The dental center uses a combination of funding sources to provide services to patients on Medicaid, those who have private insurance, and those who are uninsured.
Marquesa Barden, 32, a medical technologist whose dental insurance coverage does not extend to other family members, said she takes her three children to the Wake dental center for regular check ups.
"The dentist brought up the need for the sealants, and I thought it was a good idea," Barden said. "I don't want my kids to get toothaches. I want them to be able to smile."
Allen said parent education is a big factor in ensuring children get the dental care they need. Some families shy away from dental care due to fear or concerns about cost.
"If we can protect their teeth with sealants, we can prevent cavities, and they can learn better and eat better," Allen said. "And it helps them feel good about themselves."
Dr. Gary Kushner, director of Mecklenburg County Health Department's dental program for children, said the low score for North Carolina is undeserved.
"You can tell a story with statistics," he said, "but I don't think it's a fair assessment of what North Carolina does for its children.It makes us seem like we're just sitting there looking out the window doing nothing."
Since 1996, he said, the proportion of N.C. fifth-graders who have been treated with sealants rose from 28 percent to 44 percent. That was short of the 50 percent goal in the Healthy People 2010 plan, but "I think that's pretty good," Kushner said.
He is one of three dentists at the health department's dental clinic, inside Carolinas Medical Center-Biddle Point on Rozzelles Ferry Road. It's open to anyone age 6 months to 15 years. Most patients are on Medicaid, but there is also a sliding fee scale based on income.
Although there is no school-based sealant program in Mecklenburg, Kushner said four public health dental hygienists go into the schools for screening and education.
Screenings show Mecklenburg, the largest county in the state, has the "lowest percent of untreated dental decay" among kindergarteners in the state, Kushner said. During the 2009-10 school year, 9,450 Mecklenburg kindergarteners -- 88 percent of the total -- were screened, and 9 percent were found to have untreated tooth decay. That compares to 25 percent to 30 percent in other counties, Kushner said.
"That does not mean that there is not a dental decay problem," he said.
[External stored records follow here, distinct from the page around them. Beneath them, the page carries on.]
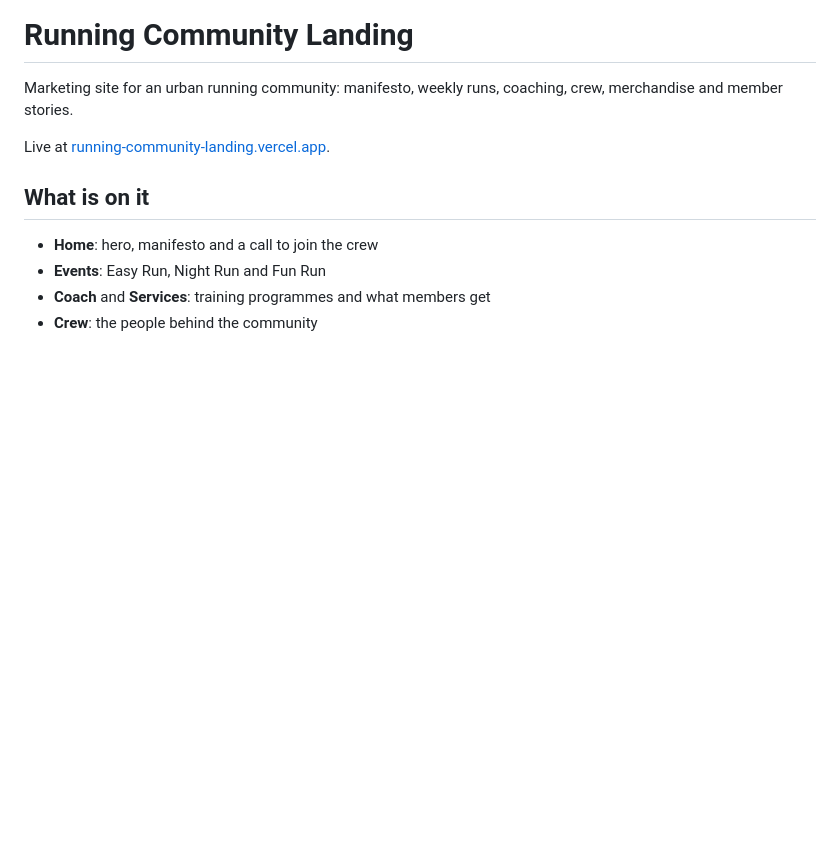
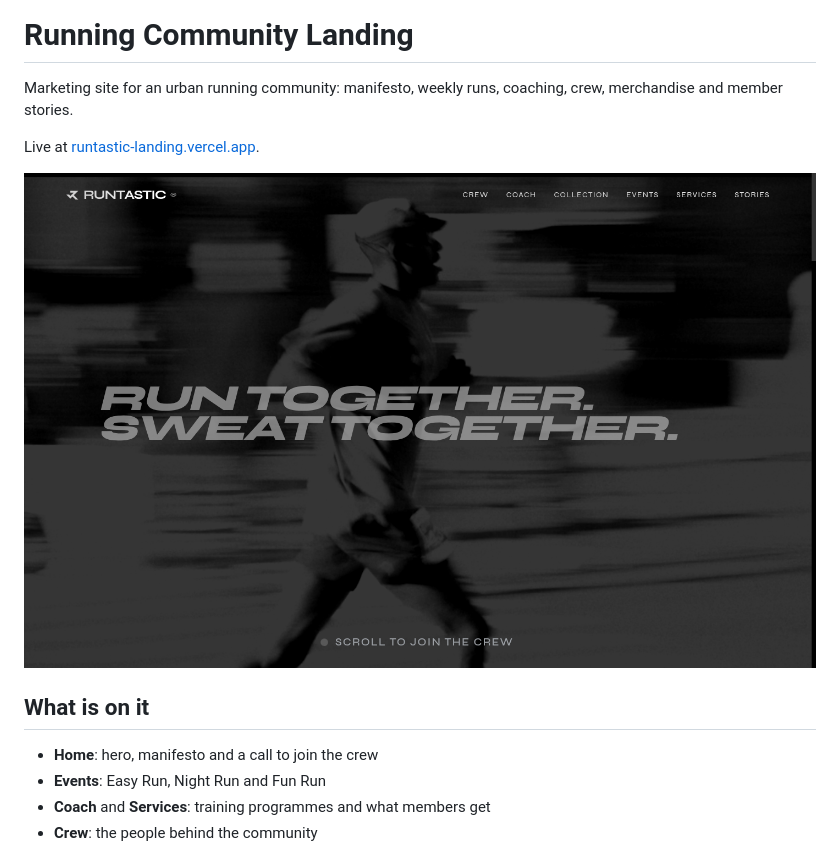
Before and after one commit to frzxw/running-community-landing, a Markdown page: README.md, the part around the change. Drawn GitHub-style; pictures changed too: docs/preview.png (added); blank space fills up the shorter version.

Commit message:
docs: README with live preview
Co-Authored-By: Claude Opus 5.5 <noreply@anthropic.com>

```diff
--- a/README.md
+++ b/README.md
@@ -2,7 +2,9 @@
 
 Marketing site for an urban running community: manifesto, weekly runs, coaching, crew, merchandise and member stories.
 
-Live at [running-community-landing.vercel.app](https://runtastic-landing.vercel.app).
+Live at [runtastic-landing.vercel.app](https://runtastic-landing.vercel.app).
+
+![Running community home page](docs/preview.png)
 
 ## What is on it
 
```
Part of the problem is that not enough parents are taught how to take care of their young children's teeth.
"When you don't drive the toothbrush the right way, you're going to leave plaque on teeth," Kushner said. "Parents haven't been shown."
Kushner said he recently saw an 18-month-old child whose four front teeth had to be removed and a 2-year-old who had about 8 teeth removed and also needed several silver caps and baby root canals.
Among the reasons small children have tooth decay: Too much snacking, drinking juice and other sweet drinks at bed time, and drinking bottled water instead of fluoridated water from the tap. Parents also don't realize, Kushner said, that children should see a dentist for the first time around their first birthdays -- "You want to get it before bad things happen."
The health department isn't the only source of dental care for low-income patients. Community Care Partners of Greater Mecklenburg, the local Medicaid agency, has a list of about 40 Mecklenburg dental clinics that accept Medicaid. It also oversees a program called "Into the Mouths of Babes," that helps pediatricians and family physicians provide "dental varnishing," or fluoride treatments brushed on teeth, for children up to 3 years old.
Dr. Will Summerville, who accepts Medicaid patients at his office on Wendover Road, said he typically recommends sealants for children when their first molars come in, around age 6. Children reaching puberty may also be good candidates because they may not be conscientious about routine dental care.
He said he wouldn't necessarily suggest sealants for a teen who demonstrates good oral hygiene and has no history of cavities.
"But those cases are few and far between," he said.
(c)2013 The News & Observer (Raleigh, N.C.)